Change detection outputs
= Beginning of Section =

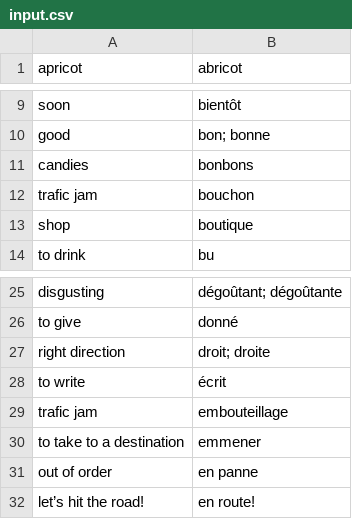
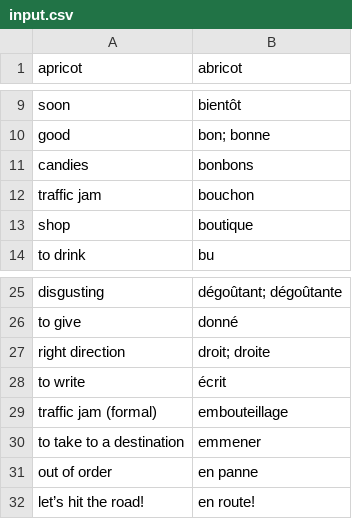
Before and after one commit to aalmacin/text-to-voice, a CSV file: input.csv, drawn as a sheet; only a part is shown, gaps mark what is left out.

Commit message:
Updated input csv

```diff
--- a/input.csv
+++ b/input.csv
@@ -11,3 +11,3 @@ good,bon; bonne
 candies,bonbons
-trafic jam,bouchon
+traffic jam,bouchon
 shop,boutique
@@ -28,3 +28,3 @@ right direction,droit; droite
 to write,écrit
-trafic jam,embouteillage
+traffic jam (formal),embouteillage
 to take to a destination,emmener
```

= End of Section =

• **EXERCISE INSTRUCTIONS**:
Output every entry exactly as given; pictures are not part of the copy.

• **RESPONSE AREA**:
Before and after one commit to aalmacin/text-to-voice, a CSV file: input.csv, drawn as a sheet; only a part is shown, gaps mark what is left out.

Commit message:
Updated input csv

```diff
--- a/input.csv
+++ b/input.csv
@@ -11,3 +11,3 @@ good,bon; bonne
 candies,bonbons
-trafic jam,bouchon
+traffic jam,bouchon
 shop,boutique
@@ -28,3 +28,3 @@ right direction,droit; droite
 to write,écrit
-trafic jam,embouteillage
+traffic jam (formal),embouteillage
 to take to a destination,emmener
```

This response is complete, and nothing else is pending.